◆ Assignment ◆
Restate the following entries exactly. Keep the pictures out.

[Before-and-after change records]

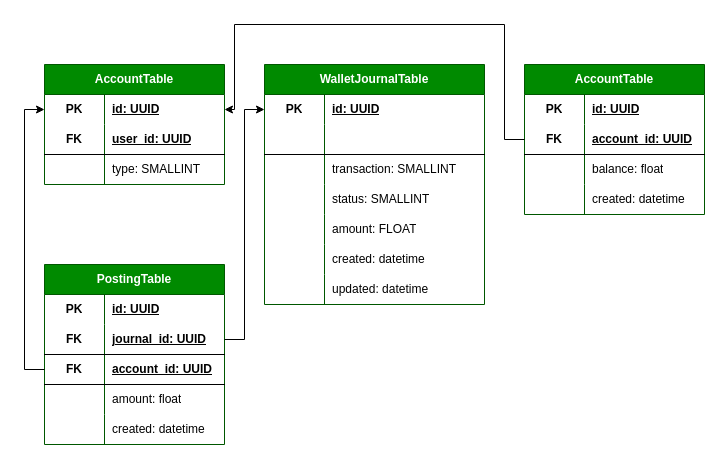
This is page "wallet_database" (8 of 9) of Advertiser-Blogger.drawio from KmvRoman/Diagrams, a draw.io file, before an edit. Source tidied: cells renumbered, new cells numbered last; positions are measured from the earlier drawing's top-left corner, leaving out a move shared by most shapes. Both pictures are drawn from the tidied source at 100%, with x=0, y=0 at pixel (44, 24).
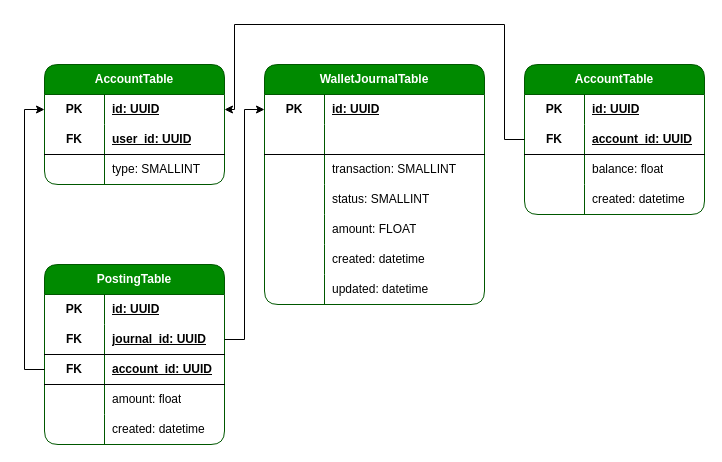
The same diagram, later.

The edit, as a diff of the source:
```diff
@@
-    <mxCell id="2" value="WalletJournalTable" style="shape=table;startSize=30;childLayout=tableLayout;rowLines=0;fontStyle=1;align=center;html=1;whiteSpace=wrap;fillColor=#008a00;fontColor=#ffffff;strokeColor=#005700;" parent="1" vertex="1">
+    <mxCell id="2" value="WalletJournalTable" style="shape=table;startSize=30;childLayout=tableLayout;rowLines=0;fontStyle=1;align=center;html=1;whiteSpace=wrap;fillColor=#008a00;fontColor=#ffffff;strokeColor=#005700;rounded=1;" parent="1" vertex="1">
       <mxGeometry x="220" y="40" width="220" height="240" as="geometry" />
     </mxCell>
@@
-    <mxCell id="24" value="AccountTable" style="shape=table;startSize=30;childLayout=tableLayout;rowLines=0;fontStyle=1;align=center;html=1;whiteSpace=wrap;fillColor=#008a00;fontColor=#ffffff;strokeColor=#005700;" parent="1" vertex="1">
+    <mxCell id="24" value="AccountTable" style="shape=table;startSize=30;childLayout=tableLayout;rowLines=0;fontStyle=1;align=center;html=1;whiteSpace=wrap;fillColor=#008a00;fontColor=#ffffff;strokeColor=#005700;rounded=1;" parent="1" vertex="1">
       <mxGeometry y="40" width="180" height="120" as="geometry" />
     </mxCell>
@@
-    <mxCell id="34" value="PostingTable" style="shape=table;startSize=30;childLayout=tableLayout;rowLines=0;fontStyle=1;align=center;html=1;whiteSpace=wrap;fillColor=#008a00;fontColor=#ffffff;strokeColor=#005700;" parent="1" vertex="1">
+    <mxCell id="34" value="PostingTable" style="shape=table;startSize=30;childLayout=tableLayout;rowLines=0;fontStyle=1;align=center;html=1;whiteSpace=wrap;fillColor=#008a00;fontColor=#ffffff;strokeColor=#005700;rounded=1;" parent="1" vertex="1">
       <mxGeometry y="240" width="180" height="180" as="geometry" />
     </mxCell>
@@
-    <mxCell id="52" value="AccountTable" style="shape=table;startSize=30;childLayout=tableLayout;rowLines=0;fontStyle=1;align=center;html=1;whiteSpace=wrap;fillColor=#008a00;fontColor=#ffffff;strokeColor=#005700;" parent="1" vertex="1">
+    <mxCell id="52" value="AccountTable" style="shape=table;startSize=30;childLayout=tableLayout;rowLines=0;fontStyle=1;align=center;html=1;whiteSpace=wrap;fillColor=#008a00;fontColor=#ffffff;strokeColor=#005700;rounded=1;" parent="1" vertex="1">
       <mxGeometry x="480" y="40" width="180" height="150" as="geometry" />
     </mxCell>
```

◆ Solution ◆
This is page "wallet_database" (8 of 9) of Advertiser-Blogger.drawio from KmvRoman/Diagrams, a draw.io file, before an edit. Source tidied: cells renumbered, new cells numbered last; positions are measured from the earlier drawing's top-left corner, leaving out a move shared by most shapes. Both pictures are drawn from the tidied source at 100%, with x=0, y=0 at pixel (44, 24).
The same diagram, later.

The edit, as a diff of the source:
```diff
@@
-    <mxCell id="2" value="WalletJournalTable" style="shape=table;startSize=30;childLayout=tableLayout;rowLines=0;fontStyle=1;align=center;html=1;whiteSpace=wrap;fillColor=#008a00;fontColor=#ffffff;strokeColor=#005700;" parent="1" vertex="1">
+    <mxCell id="2" value="WalletJournalTable" style="shape=table;startSize=30;childLayout=tableLayout;rowLines=0;fontStyle=1;align=center;html=1;whiteSpace=wrap;fillColor=#008a00;fontColor=#ffffff;strokeColor=#005700;rounded=1;" parent="1" vertex="1">
       <mxGeometry x="220" y="40" width="220" height="240" as="geometry" />
     </mxCell>
@@
-    <mxCell id="24" value="AccountTable" style="shape=table;startSize=30;childLayout=tableLayout;rowLines=0;fontStyle=1;align=center;html=1;whiteSpace=wrap;fillColor=#008a00;fontColor=#ffffff;strokeColor=#005700;" parent="1" vertex="1">
+    <mxCell id="24" value="AccountTable" style="shape=table;startSize=30;childLayout=tableLayout;rowLines=0;fontStyle=1;align=center;html=1;whiteSpace=wrap;fillColor=#008a00;fontColor=#ffffff;strokeColor=#005700;rounded=1;" parent="1" vertex="1">
       <mxGeometry y="40" width="180" height="120" as="geometry" />
     </mxCell>
@@
-    <mxCell id="34" value="PostingTable" style="shape=table;startSize=30;childLayout=tableLayout;rowLines=0;fontStyle=1;align=center;html=1;whiteSpace=wrap;fillColor=#008a00;fontColor=#ffffff;strokeColor=#005700;" parent="1" vertex="1">
+    <mxCell id="34" value="PostingTable" style="shape=table;startSize=30;childLayout=tableLayout;rowLines=0;fontStyle=1;align=center;html=1;whiteSpace=wrap;fillColor=#008a00;fontColor=#ffffff;strokeColor=#005700;rounded=1;" parent="1" vertex="1">
       <mxGeometry y="240" width="180" height="180" as="geometry" />
     </mxCell>
@@
-    <mxCell id="52" value="AccountTable" style="shape=table;startSize=30;childLayout=tableLayout;rowLines=0;fontStyle=1;align=center;html=1;whiteSpace=wrap;fillColor=#008a00;fontColor=#ffffff;strokeColor=#005700;" parent="1" vertex="1">
+    <mxCell id="52" value="AccountTable" style="shape=table;startSize=30;childLayout=tableLayout;rowLines=0;fontStyle=1;align=center;html=1;whiteSpace=wrap;fillColor=#008a00;fontColor=#ffffff;strokeColor=#005700;rounded=1;" parent="1" vertex="1">
       <mxGeometry x="480" y="40" width="180" height="150" as="geometry" />
     </mxCell>
```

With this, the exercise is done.